Review the material line by line. Identify and copy every line that contains the string "align".
..............................
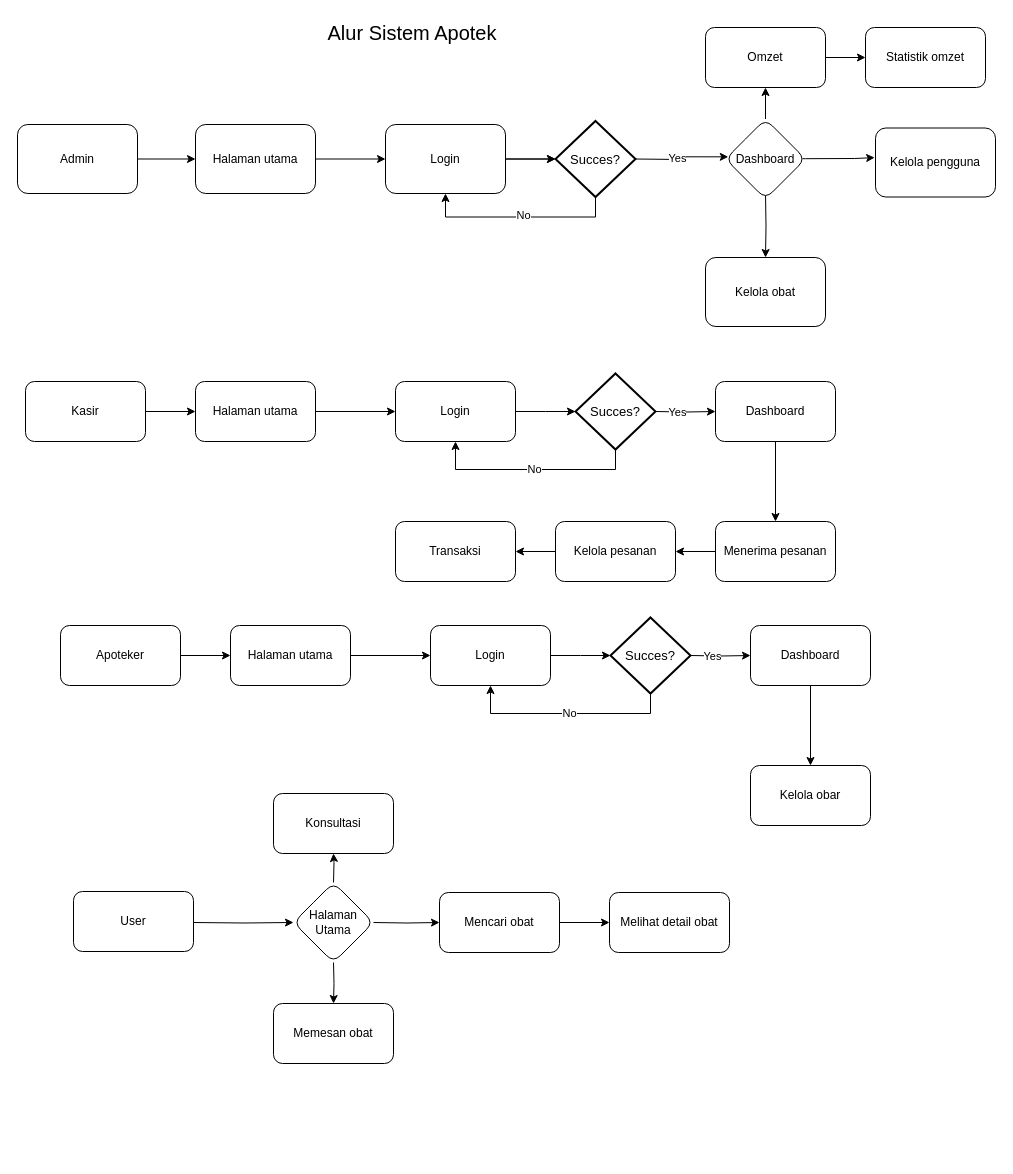
The draw.io diagram page "Alur" (1 of 2) of alur-apotek.drawio in reezyee/apotek, before the edit. Source tidied: cells renumbered, new cells numbered last; positions are measured from the earlier drawing's top-left corner, leaving out a move shared by most shapes. Both pictures are drawn from the tidied source at 100%, with x=0, y=0 at pixel (17, 17).
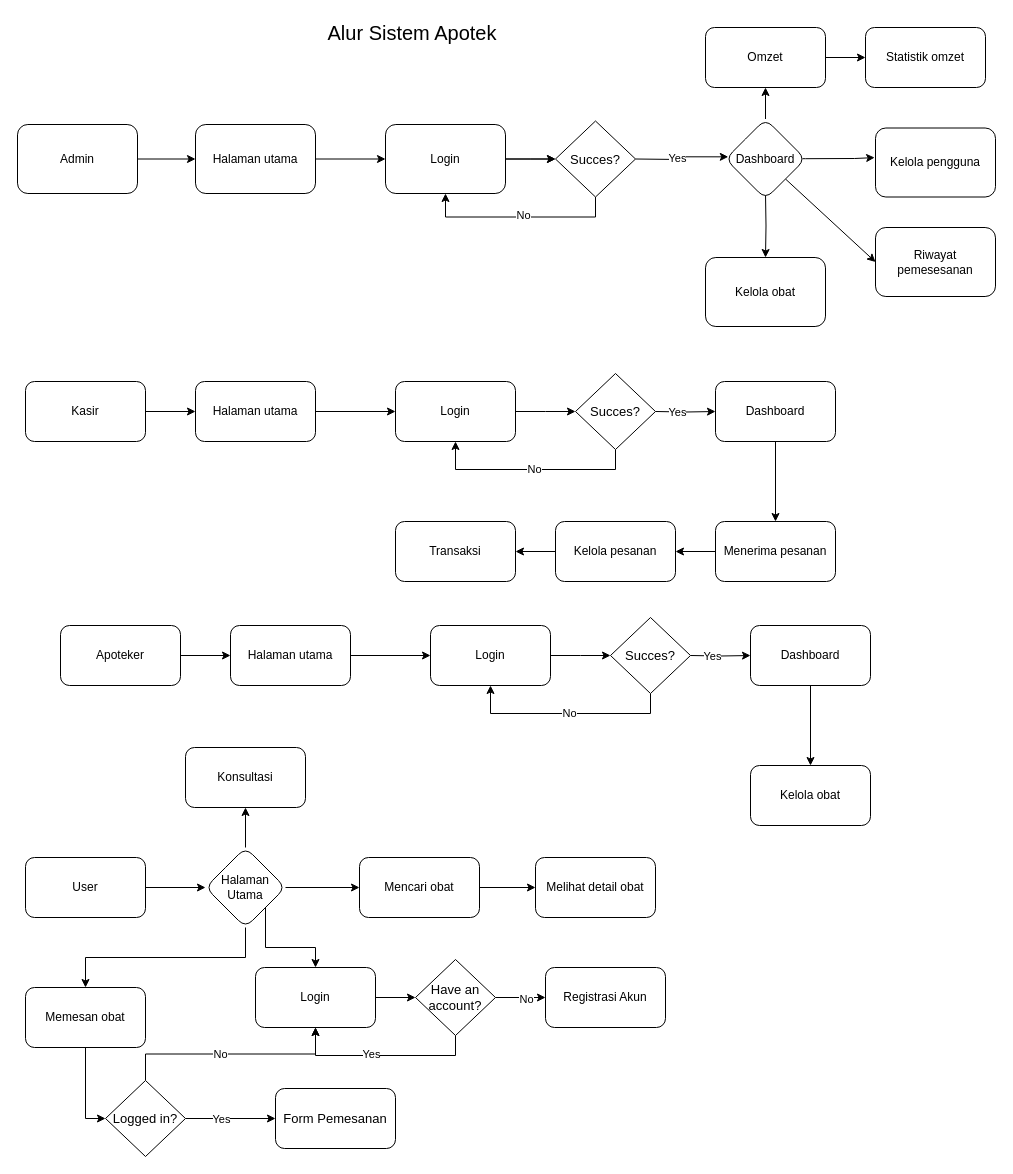
Above is the later version.

The change refers to these unchanged cells:
```xml
<mxCell id="52" value="Dashboard" style="rhombus;whiteSpace=wrap;html=1;rounded=1;" parent="1" vertex="1">
  <mxGeometry x="708" y="101.5" width="80" height="80" as="geometry" />
</mxCell>
```

Diff of the diagram source:
```diff
@@
-    <mxCell id="18" style="edgeStyle=orthogonalEdgeStyle;rounded=0;jettySize=auto;html=1;" parent="1" edge="1" target="49">
-      <mxGeometry relative="1" as="geometry">
-        <mxPoint x="176" y="905" as="sourcePoint" />
-      </mxGeometry>
+    <mxCell id="18" style="rounded=0;jettySize=auto;html=1;exitX=1;exitY=0.5;exitDx=0;exitDy=0;" parent="1" edge="1" source="19" target="49">
+      <mxGeometry relative="1" as="geometry" />
     </mxCell>
     <mxCell id="19" value="User" style="rounded=1;whiteSpace=wrap;html=1;" parent="1" vertex="1">
-      <mxGeometry x="56" y="874" width="120" height="60" as="geometry" />
+      <mxGeometry x="8" y="840" width="120" height="60" as="geometry" />
     </mxCell>
-    <mxCell id="20" style="edgeStyle=orthogonalEdgeStyle;rounded=0;jettySize=auto;html=1;exitX=1;exitY=0.5;exitDx=0;exitDy=0;" parent="1" edge="1" target="24">
-      <mxGeometry relative="1" as="geometry">
-        <mxPoint x="356" y="905" as="sourcePoint" />
-      </mxGeometry>
+    <mxCell id="20" style="edgeStyle=orthogonalEdgeStyle;rounded=0;jettySize=auto;html=1;exitX=1;exitY=0.5;exitDx=0;exitDy=0;" parent="1" edge="1" source="49" target="24">
+      <mxGeometry relative="1" as="geometry" />
     </mxCell>
-    <mxCell id="21" style="edgeStyle=orthogonalEdgeStyle;rounded=0;jettySize=auto;html=1;exitX=0.5;exitY=1;exitDx=0;exitDy=0;" parent="1" edge="1" target="25">
-      <mxGeometry relative="1" as="geometry">
-        <mxPoint x="316" y="945" as="sourcePoint" />
-      </mxGeometry>
-    </mxCell>
-    <mxCell id="22" style="edgeStyle=orthogonalEdgeStyle;rounded=0;jettySize=auto;html=1;exitX=0.5;exitY=0;exitDx=0;exitDy=0;" parent="1" edge="1" target="27">
-      <mxGeometry relative="1" as="geometry">
-        <mxPoint x="316" y="865" as="sourcePoint" />
-      </mxGeometry>
+    <mxCell id="22" style="edgeStyle=orthogonalEdgeStyle;rounded=0;jettySize=auto;html=1;exitX=0.5;exitY=0;exitDx=0;exitDy=0;" parent="1" edge="1" source="49" target="27">
+      <mxGeometry relative="1" as="geometry" />
     </mxCell>
@@
     <mxCell id="24" value="Mencari obat" style="whiteSpace=wrap;html=1;rounded=1;" parent="1" vertex="1">
-      <mxGeometry x="422" y="875" width="120" height="60" as="geometry" />
+      <mxGeometry x="342" y="840" width="120" height="60" as="geometry" />
     </mxCell>
     <mxCell id="25" value="Memesan obat" style="rounded=1;whiteSpace=wrap;html=1;" parent="1" vertex="1">
-      <mxGeometry x="256" y="986" width="120" height="60" as="geometry" />
+      <mxGeometry x="8" y="970" width="120" height="60" as="geometry" />
     </mxCell>
     <mxCell id="26" value="Melihat detail obat" style="rounded=1;whiteSpace=wrap;html=1;" parent="1" vertex="1">
-      <mxGeometry x="592" y="875" width="120" height="60" as="geometry" />
+      <mxGeometry x="518" y="840" width="120" height="60" as="geometry" />
     </mxCell>
     <mxCell id="27" value="Konsultasi" style="whiteSpace=wrap;html=1;rounded=1;" parent="1" vertex="1">
-      <mxGeometry x="256" y="776" width="120" height="60" as="geometry" />
+      <mxGeometry x="168" y="730" width="120" height="60" as="geometry" />
     </mxCell>
@@
+    <mxCell id="67" style="edgeStyle=orthogonalEdgeStyle;rounded=0;jettySize=auto;html=1;exitX=0.5;exitY=1;exitDx=0;exitDy=0;entryX=0.5;entryY=0;entryDx=0;entryDy=0;" parent="1" edge="1" source="49" target="25">
+      <mxGeometry relative="1" as="geometry" />
+    </mxCell>
+    <mxCell id="68" style="edgeStyle=orthogonalEdgeStyle;rounded=0;jettySize=auto;html=1;exitX=1;exitY=1;exitDx=0;exitDy=0;entryX=0.5;entryY=0;entryDx=0;entryDy=0;" parent="1" edge="1" source="49" target="77">
+      <mxGeometry relative="1" as="geometry" />
+    </mxCell>
     <mxCell id="49" value="Halaman Utama" style="rhombus;whiteSpace=wrap;html=1;rounded=1;" parent="1" vertex="1">
-      <mxGeometry x="276" y="865" width="80" height="80" as="geometry" />
+      <mxGeometry x="188" y="830" width="80" height="80" as="geometry" />
     </mxCell>
-    <mxCell id="50" value="Succes?" style="strokeWidth=2;html=1;shape=mxgraph.flowchart.decision;whiteSpace=wrap;fontSize=13;" parent="1" vertex="1">
+    <mxCell id="50" value="Succes?" style="strokeWidth=1;html=1;shape=mxgraph.flowchart.decision;whiteSpace=wrap;fontSize=13;" parent="1" vertex="1">
       <mxGeometry x="558" y="356" width="80" height="76" as="geometry" />
     </mxCell>
-    <mxCell id="51" value="Succes?" style="strokeWidth=2;html=1;shape=mxgraph.flowchart.decision;whiteSpace=wrap;fontSize=13;" parent="1" vertex="1">
+    <mxCell id="51" value="Succes?" style="strokeWidth=1;html=1;shape=mxgraph.flowchart.decision;whiteSpace=wrap;fontSize=13;" parent="1" vertex="1">
       <mxGeometry x="538" y="103.5" width="80" height="76" as="geometry" />
     </mxCell>
+    <mxCell id="69" style="rounded=0;jettySize=auto;html=1;exitX=1;exitY=1;exitDx=0;exitDy=0;entryX=0;entryY=0.5;entryDx=0;entryDy=0;" parent="1" edge="1" source="52" target="85">
+      <mxGeometry relative="1" as="geometry" />
+    </mxCell>
@@
-    <mxCell id="65" value="Kelola obar" style="rounded=1;whiteSpace=wrap;html=1;" parent="1" vertex="1">
+    <mxCell id="65" value="Kelola obat" style="rounded=1;whiteSpace=wrap;html=1;" parent="1" vertex="1">
       <mxGeometry x="733" y="748" width="120" height="60" as="geometry" />
     </mxCell>
-    <mxCell id="66" value="Succes?" style="strokeWidth=2;html=1;shape=mxgraph.flowchart.decision;whiteSpace=wrap;fontSize=13;" parent="1" vertex="1">
+    <mxCell id="66" value="Succes?" style="strokeWidth=1;html=1;shape=mxgraph.flowchart.decision;whiteSpace=wrap;fontSize=13;" parent="1" vertex="1">
       <mxGeometry x="593" y="600" width="80" height="76" as="geometry" />
     </mxCell>
+    <mxCell id="70" style="edgeStyle=orthogonalEdgeStyle;rounded=0;jettySize=auto;html=1;" parent="1" edge="1" source="74" target="75">
+      <mxGeometry relative="1" as="geometry" />
+    </mxCell>
+    <mxCell id="71" value="Yes" style="edgeLabel;html=1;align=center;verticalAlign=middle;" parent="70" vertex="1">
+      <mxGeometry x="-0.23" relative="1" as="geometry" />
+    </mxCell>
+    <mxCell id="72" style="edgeStyle=orthogonalEdgeStyle;rounded=0;jettySize=auto;html=1;exitX=0.5;exitY=0;exitDx=0;exitDy=0;exitPerimeter=0;entryX=0.5;entryY=1;entryDx=0;entryDy=0;" parent="1" edge="1" source="74" target="77">
+      <mxGeometry relative="1" as="geometry" />
+    </mxCell>
+    <mxCell id="73" value="No" style="edgeLabel;html=1;align=center;verticalAlign=middle;" parent="72" vertex="1">
+      <mxGeometry x="-0.09" relative="1" as="geometry" />
+    </mxCell>
+    <mxCell id="74" value="Logged in?" style="strokeWidth=1;html=1;shape=mxgraph.flowchart.decision;whiteSpace=wrap;fontSize=13;" parent="1" vertex="1">
+      <mxGeometry x="88" y="1063" width="80" height="76" as="geometry" />
+    </mxCell>
+    <mxCell id="75" value="Form Pemesanan" style="rounded=1;whiteSpace=wrap;html=1;fontSize=13;strokeWidth=1;" parent="1" vertex="1">
+      <mxGeometry x="258" y="1071" width="120" height="60" as="geometry" />
+    </mxCell>
+    <mxCell id="76" style="edgeStyle=orthogonalEdgeStyle;rounded=0;jettySize=auto;html=1;" parent="1" edge="1" source="77" target="82">
+      <mxGeometry relative="1" as="geometry" />
+    </mxCell>
+    <mxCell id="77" value="Login" style="rounded=1;whiteSpace=wrap;html=1;" parent="1" vertex="1">
+      <mxGeometry x="238" y="950" width="120" height="60" as="geometry" />
+    </mxCell>
+    <mxCell id="78" style="edgeStyle=orthogonalEdgeStyle;rounded=0;jettySize=auto;html=1;exitX=0.5;exitY=1;exitDx=0;exitDy=0;exitPerimeter=0;entryX=0.5;entryY=1;entryDx=0;entryDy=0;" parent="1" edge="1" source="82" target="77">
+      <mxGeometry relative="1" as="geometry" />
+    </mxCell>
+    <mxCell id="79" value="Yes" style="edgeLabel;html=1;align=center;verticalAlign=middle;" parent="78" vertex="1">
+      <mxGeometry x="0.12" y="-2" relative="1" as="geometry" />
+    </mxCell>
+    <mxCell id="80" style="edgeStyle=orthogonalEdgeStyle;rounded=0;jettySize=auto;html=1;exitX=1;exitY=0.5;exitDx=0;exitDy=0;exitPerimeter=0;entryX=0;entryY=0.5;entryDx=0;entryDy=0;" parent="1" edge="1" source="82" target="83">
+      <mxGeometry relative="1" as="geometry" />
+    </mxCell>
+    <mxCell id="81" value="No" style="edgeLabel;html=1;align=center;verticalAlign=middle;" parent="80" vertex="1">
+      <mxGeometry x="0.18" y="-1" relative="1" as="geometry" />
+    </mxCell>
+    <mxCell id="82" value="Have an account?" style="strokeWidth=1;html=1;shape=mxgraph.flowchart.decision;whiteSpace=wrap;fontSize=13;" parent="1" vertex="1">
+      <mxGeometry x="398" y="942" width="80" height="76" as="geometry" />
+    </mxCell>
+    <mxCell id="83" value="Registrasi Akun" style="rounded=1;whiteSpace=wrap;html=1;" parent="1" vertex="1">
+      <mxGeometry x="528" y="950" width="120" height="60" as="geometry" />
+    </mxCell>
+    <mxCell id="84" style="edgeStyle=orthogonalEdgeStyle;rounded=0;jettySize=auto;html=1;entryX=0;entryY=0.5;entryDx=0;entryDy=0;entryPerimeter=0;" parent="1" edge="1" source="25" target="74">
+      <mxGeometry relative="1" as="geometry" />
+    </mxCell>
+    <mxCell id="85" value="Riwayat pemesesanan" style="rounded=1;whiteSpace=wrap;html=1;" parent="1" vertex="1">
+      <mxGeometry x="858" y="210" width="120" height="69" as="geometry" />
+    </mxCell>
```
..............................
● **PROBLEM SOLUTION**
+    <mxCell id="71" value="Yes" style="edgeLabel;html=1;align=center;verticalAlign=middle;" parent="70" vertex="1">
+    <mxCell id="73" value="No" style="edgeLabel;html=1;align=center;verticalAlign=middle;" parent="72" vertex="1">
+    <mxCell id="79" value="Yes" style="edgeLabel;html=1;align=center;verticalAlign=middle;" parent="78" vertex="1">
+    <mxCell id="81" value="No" style="edgeLabel;html=1;align=center;verticalAlign=middle;" parent="80" vertex="1">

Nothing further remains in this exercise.